Back in the 1980s, after Rodney won the Rolex Award—which funded the first radio-tracking study of snow leopards—we traveled back & forth between California and Nepal several times a year. We would spend up to eight months at a time in our remote Himalayan camp, coming home during the summer monsoon season.
My family liked to give us Bon Voyage and Welcome Home parties. The Welcome Home photos show that we lost a lot of weight in the field, climbing around at 12,000 feet and more without a fridge to store ice cream, or a corner store for potato chips. But by the time we got to the Bon Voyage party we’d have had a few weeks to fatten up and get excited about heading back to the amazing people and wildlife of the high Himalayas.
We had set up tracking camps in our study area, a thousand or more feet above our base camp, so we could follow the radio-collared cats. There were no helpers in these camps, so we needed a selection of lightweight, fast-cooking meals that could be cooked in one pot.
During the summer breaks, our friends would come over for “packing parties,” to help us put these meals together for an entire field season. This was before ziplock bags were invented (or satellite tracking devices or fax machines).
At one end of the table friends took up quart-size plastic bags, scooped a cup of granola from the 50-lb bag, poured it in and passed the bag down to the other end of the table. Those friends measured powdered milk into baby bottle liners; one portion into each bag of granola. The last group bunched up the top of the bag, sucked out the air and tied it up with a rubber band. We also made up pancake mix and syrup (with the help of a Seal-a-Meal) and several varieties of hot instant cereal.
Someone asked what the big bag of dog food in the corner was for. “That’s not dog food,” we said. “It’s soy protein, beef flavor. It goes with the spaghetti dinners. We’ll do those next.” Dinners were mostly variations on a theme of pasta, using packaged sauce mixes, the soy meat substitute, spices, and grated parmesan cheese.
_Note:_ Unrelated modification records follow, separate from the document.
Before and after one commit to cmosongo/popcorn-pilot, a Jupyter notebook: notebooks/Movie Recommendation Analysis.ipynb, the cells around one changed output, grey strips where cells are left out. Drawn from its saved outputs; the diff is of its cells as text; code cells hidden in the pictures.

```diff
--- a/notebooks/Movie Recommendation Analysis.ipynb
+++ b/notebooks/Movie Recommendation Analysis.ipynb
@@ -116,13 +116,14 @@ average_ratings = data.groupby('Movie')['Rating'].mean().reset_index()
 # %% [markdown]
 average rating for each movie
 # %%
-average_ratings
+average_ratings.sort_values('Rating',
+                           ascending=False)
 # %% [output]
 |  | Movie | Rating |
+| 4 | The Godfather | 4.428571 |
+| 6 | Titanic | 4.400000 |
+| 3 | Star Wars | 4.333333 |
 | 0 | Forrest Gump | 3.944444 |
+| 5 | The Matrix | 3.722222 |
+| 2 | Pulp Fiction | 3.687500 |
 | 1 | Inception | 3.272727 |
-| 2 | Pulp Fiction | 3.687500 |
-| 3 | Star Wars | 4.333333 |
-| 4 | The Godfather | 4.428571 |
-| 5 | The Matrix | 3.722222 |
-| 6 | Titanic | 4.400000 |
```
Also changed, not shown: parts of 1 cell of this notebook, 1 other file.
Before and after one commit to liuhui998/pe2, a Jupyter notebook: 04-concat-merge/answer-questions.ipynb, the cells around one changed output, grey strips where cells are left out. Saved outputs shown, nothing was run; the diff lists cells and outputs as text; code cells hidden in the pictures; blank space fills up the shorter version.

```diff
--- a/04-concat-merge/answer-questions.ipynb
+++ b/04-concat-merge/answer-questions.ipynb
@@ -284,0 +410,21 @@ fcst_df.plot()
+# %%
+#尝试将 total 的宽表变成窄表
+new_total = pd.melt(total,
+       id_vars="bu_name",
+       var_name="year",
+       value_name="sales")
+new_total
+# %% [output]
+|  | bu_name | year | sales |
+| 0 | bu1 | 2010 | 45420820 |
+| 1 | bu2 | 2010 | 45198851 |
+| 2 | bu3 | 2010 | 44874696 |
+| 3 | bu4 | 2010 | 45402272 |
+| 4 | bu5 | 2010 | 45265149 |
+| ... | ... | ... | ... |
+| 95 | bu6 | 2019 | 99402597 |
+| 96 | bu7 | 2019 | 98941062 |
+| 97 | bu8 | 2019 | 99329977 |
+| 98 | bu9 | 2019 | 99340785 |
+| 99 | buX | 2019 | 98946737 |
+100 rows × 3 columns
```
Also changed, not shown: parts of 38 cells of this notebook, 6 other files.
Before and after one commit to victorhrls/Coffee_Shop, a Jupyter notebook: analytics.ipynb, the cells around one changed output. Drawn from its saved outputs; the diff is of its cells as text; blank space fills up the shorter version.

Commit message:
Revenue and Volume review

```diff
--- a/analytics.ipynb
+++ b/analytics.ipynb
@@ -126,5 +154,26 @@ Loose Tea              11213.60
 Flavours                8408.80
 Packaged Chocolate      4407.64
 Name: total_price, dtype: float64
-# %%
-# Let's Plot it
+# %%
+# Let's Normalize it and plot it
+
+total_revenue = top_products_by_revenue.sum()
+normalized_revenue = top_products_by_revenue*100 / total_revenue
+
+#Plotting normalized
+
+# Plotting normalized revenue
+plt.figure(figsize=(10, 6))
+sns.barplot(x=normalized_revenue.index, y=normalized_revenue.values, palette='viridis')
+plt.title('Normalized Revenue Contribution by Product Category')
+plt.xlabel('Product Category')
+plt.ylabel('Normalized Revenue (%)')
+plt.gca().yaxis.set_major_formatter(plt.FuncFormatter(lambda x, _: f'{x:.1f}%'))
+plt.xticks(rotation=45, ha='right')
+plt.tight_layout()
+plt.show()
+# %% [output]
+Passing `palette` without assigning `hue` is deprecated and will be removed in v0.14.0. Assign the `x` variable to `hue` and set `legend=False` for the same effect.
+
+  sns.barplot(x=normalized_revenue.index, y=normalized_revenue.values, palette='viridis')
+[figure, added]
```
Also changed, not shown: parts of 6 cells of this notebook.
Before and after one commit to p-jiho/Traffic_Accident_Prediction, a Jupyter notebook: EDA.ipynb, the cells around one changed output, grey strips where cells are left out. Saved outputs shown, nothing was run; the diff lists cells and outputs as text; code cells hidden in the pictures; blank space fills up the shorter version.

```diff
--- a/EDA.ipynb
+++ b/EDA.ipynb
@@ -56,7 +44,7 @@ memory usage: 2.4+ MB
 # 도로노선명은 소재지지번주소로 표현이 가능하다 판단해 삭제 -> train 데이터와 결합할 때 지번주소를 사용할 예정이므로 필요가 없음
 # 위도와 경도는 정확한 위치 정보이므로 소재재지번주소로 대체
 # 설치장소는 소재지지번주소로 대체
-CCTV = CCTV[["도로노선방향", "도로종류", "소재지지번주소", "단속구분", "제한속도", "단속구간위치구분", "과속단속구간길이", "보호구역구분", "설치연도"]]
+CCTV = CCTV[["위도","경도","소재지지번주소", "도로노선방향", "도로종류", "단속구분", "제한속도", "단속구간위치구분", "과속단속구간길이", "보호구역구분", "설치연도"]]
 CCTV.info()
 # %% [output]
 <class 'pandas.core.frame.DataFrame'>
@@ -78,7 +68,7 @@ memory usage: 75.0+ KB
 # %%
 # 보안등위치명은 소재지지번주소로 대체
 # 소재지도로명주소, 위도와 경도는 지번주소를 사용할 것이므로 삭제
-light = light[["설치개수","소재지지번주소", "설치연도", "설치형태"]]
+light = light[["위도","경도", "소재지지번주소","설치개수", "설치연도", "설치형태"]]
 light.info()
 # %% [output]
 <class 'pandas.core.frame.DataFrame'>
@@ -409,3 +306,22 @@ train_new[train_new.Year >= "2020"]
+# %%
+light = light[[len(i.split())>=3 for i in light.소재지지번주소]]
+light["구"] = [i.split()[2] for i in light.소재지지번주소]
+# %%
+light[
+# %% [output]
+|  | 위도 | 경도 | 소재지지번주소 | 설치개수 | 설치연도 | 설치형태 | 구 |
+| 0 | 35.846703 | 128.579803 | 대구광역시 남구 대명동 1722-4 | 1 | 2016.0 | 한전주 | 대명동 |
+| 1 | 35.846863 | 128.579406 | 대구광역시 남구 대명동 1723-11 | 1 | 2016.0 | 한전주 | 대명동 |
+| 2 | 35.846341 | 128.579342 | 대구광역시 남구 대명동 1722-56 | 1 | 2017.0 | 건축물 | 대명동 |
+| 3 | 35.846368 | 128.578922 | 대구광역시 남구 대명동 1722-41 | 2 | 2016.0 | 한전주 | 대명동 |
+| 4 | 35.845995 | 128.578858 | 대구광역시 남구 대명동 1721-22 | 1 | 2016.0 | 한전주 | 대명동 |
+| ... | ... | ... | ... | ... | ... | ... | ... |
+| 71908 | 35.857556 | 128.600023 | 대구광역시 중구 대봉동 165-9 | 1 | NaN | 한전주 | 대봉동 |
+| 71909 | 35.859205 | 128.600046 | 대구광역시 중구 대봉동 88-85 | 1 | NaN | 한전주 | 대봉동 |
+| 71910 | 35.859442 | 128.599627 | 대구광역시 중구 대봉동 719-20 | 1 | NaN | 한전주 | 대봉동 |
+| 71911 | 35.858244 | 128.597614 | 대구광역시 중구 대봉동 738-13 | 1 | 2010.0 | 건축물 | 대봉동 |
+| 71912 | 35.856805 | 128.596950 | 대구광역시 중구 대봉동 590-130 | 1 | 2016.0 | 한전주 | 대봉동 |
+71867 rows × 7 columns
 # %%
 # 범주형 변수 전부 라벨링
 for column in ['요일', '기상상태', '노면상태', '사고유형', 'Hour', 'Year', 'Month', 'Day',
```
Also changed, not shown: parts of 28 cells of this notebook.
We knew these packing parties were a labor of love, but we never saw our friends sneaking into the back room and typing up individual “granola fortunes” and “pasta proverbs.” Much later, sitting on a mountaintop, we would pour out the cereal or open the chili-macaroni to find a little scrap of paper that said, “Who needs Hawaii when you’ve got the Himalayas?” or “Look forward to another morning stretch workout!” As yet no one has admitted to typing “Cabernet Sauvignon would be a perfect complement to this meal.”
If you’d like to read more “behinds the scenes” stories about the project that was supposed to last one season but occupied four years of our lives and led to the founding of the Snow Leopard Conservancy, visit Smashwords.com and use the code PC54C to order a half-price e-version of Vanishing Tracks: Four Years Among the Snow Leopards of Nepal.
-Darla Hillard, Director of Education